Edit tracking data

Segment Open

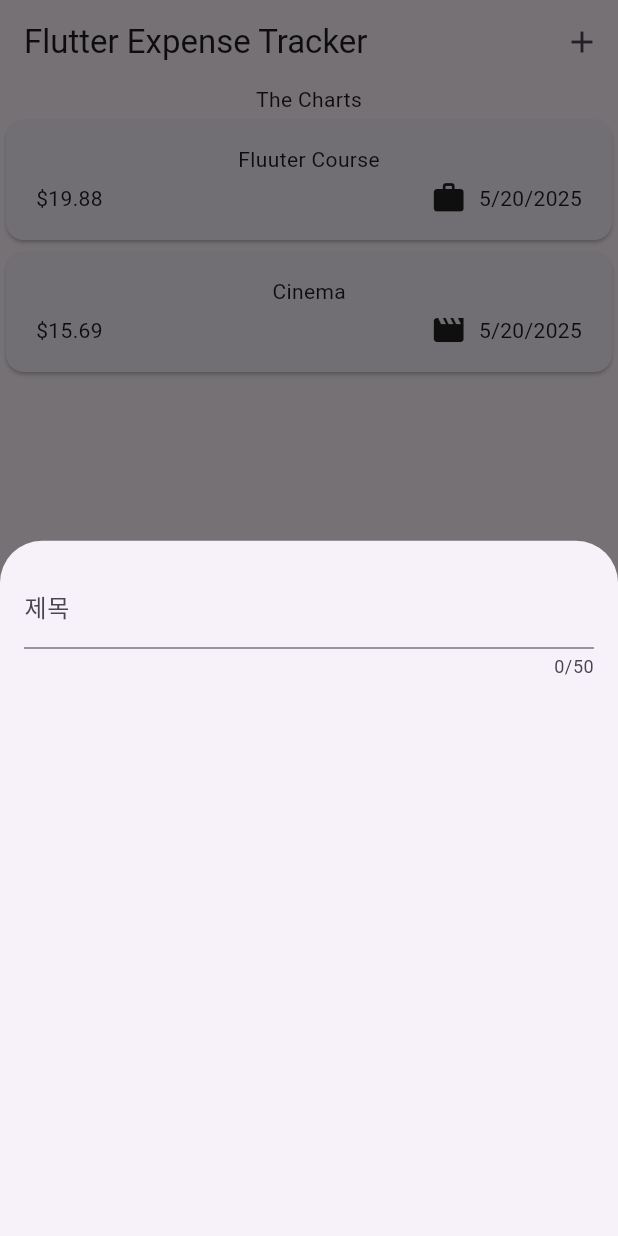
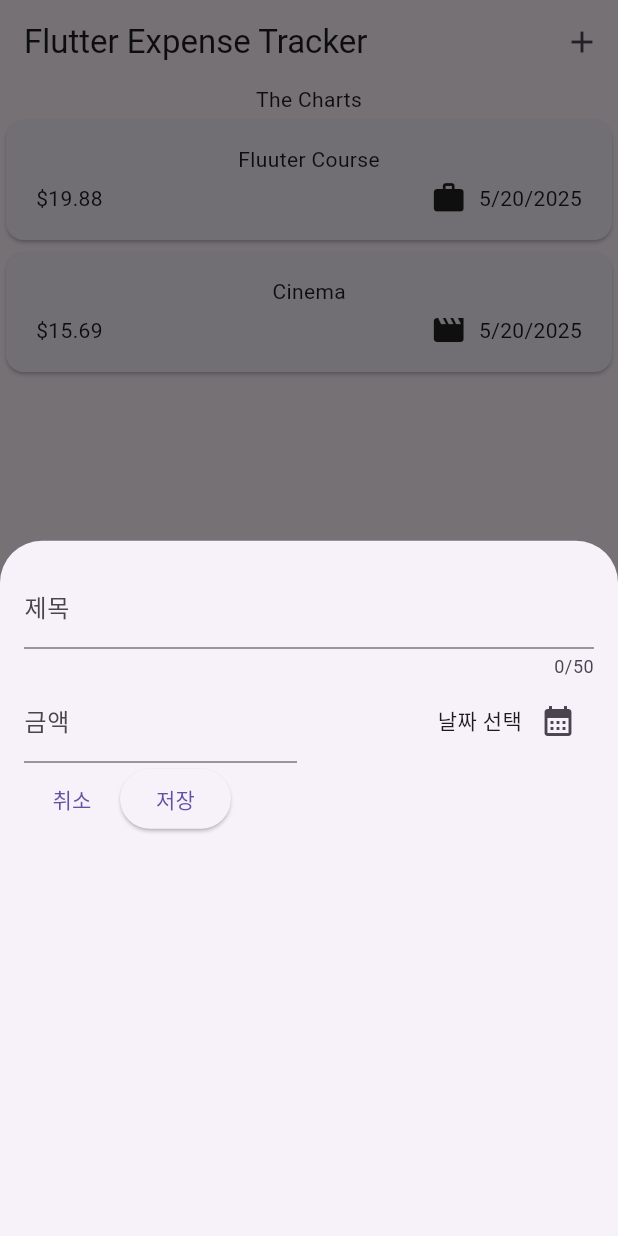
Before and after one commit to Chohanwool/flutter_Expnses-tracker-app, a Flutter app: the screen it shows after launch, after a tap on the "add" icon, on a phone screen of 412 x 824 dp. Run offline on Flutter 3.47's test engine with Material 3 defaults, Android fonts, the phone set to English and light mode, and no system bars; our stand-ins replace font_awesome_flutter.

```diff
--- a/lib/widgets/new_expense.dart
+++ b/lib/widgets/new_expense.dart
@@ -1,4 +1,6 @@
+import 'package:expense_tracker/models/expense.dart';
 import 'package:flutter/material.dart';
+import 'package:intl/intl.dart';
 
 class NewExpense extends StatefulWidget {
   const NewExpense({super.key});
@@ -8,19 +10,99 @@ class NewExpense extends StatefulWidget {
 }
 
 class _NewExpenseState extends State<NewExpense> {
+  final _titleController = TextEditingController();
+  final _amountController = TextEditingController();
+  DateTime? _pickedDate;
+
+  void _presentDatePicker() async {
+    final now = DateTime.now();
+    final firstDate = DateTime(now.year - 1, now.month, now.day);
+
+    final pickedDate = await showDatePicker(
+      context: context,
+      initialDate: now,
+      firstDate: firstDate,
+      lastDate: now,
+    );
+
+    if (pickedDate != null) {
+      setState(() {
+        _pickedDate = pickedDate;
+      });
+    }
+  }
+
+  @override
+  void dispose() {
+    _titleController.dispose();
+    _amountController.dispose();
+    super.dispose();
+  }
+
   @override
   Widget build(BuildContext context) {
     return Padding(
       padding: const EdgeInsets.all(16),
-      child: const Column(
+      child: Column(
         children: <Widget>[
           TextField(
+            controller: _titleController,
             maxLength: 50,
             // label 적용을 위해서는 decoration 사용
-            decoration: InputDecoration(
-              label: Text('제목')
-            ),
-          )
+            decoration: InputDecoration(label: const Text('제목')),
+          ),
+          Row(
+            children: [
+              Expanded(
+                child: TextField(
+                  controller: _amountController,
+                  keyboardType: TextInputType.number,
+                  decoration: InputDecoration(
+                    label: const Text('금액'),
+                    prefixText: '\$',
+                  ),
+                ),
+              ),
+              // Date input
+              const SizedBox(width: 16),
+              Expanded(
+                child: Row(
+                  mainAxisAlignment: MainAxisAlignment.end,
+                  crossAxisAlignment: CrossAxisAlignment.center,
+                  children: [
+                    Text(
+                      _pickedDate == null
+                          ? '날짜 선택'
+                          : formatter.format(_pickedDate!),
+                    ),
+                    IconButton(
+                      onPressed: _presentDatePicker,
+                      icon: const Icon(Icons.calendar_month),
+                    ),
+                  ],
+                ),
+              ),
+            ],
+          ),
+
+          Row(
+            children: <Widget>[
+              TextButton(
+                onPressed: () {
+                  Navigator.pop(context);
+                },
+                child: const Text('취소'),
+              ),
+              ElevatedButton(
+                onPressed: () {
+                  print(_titleController.text);
+                  print(_amountController.text as int);
+                  print(_pickedDate);
+                },
+                child: const Text('저장'),
+              ),
+            ],
+          ),
         ],
       ),
     );
```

Segment Closed

_About this exercise:_ The answer should be all lines from the entries above that hold the word "dart".

_Exercise result:_
--- a/lib/widgets/new_expense.dart
+++ b/lib/widgets/new_expense.dart
+import 'package:expense_tracker/models/expense.dart';
 import 'package:flutter/material.dart';
+import 'package:intl/intl.dart';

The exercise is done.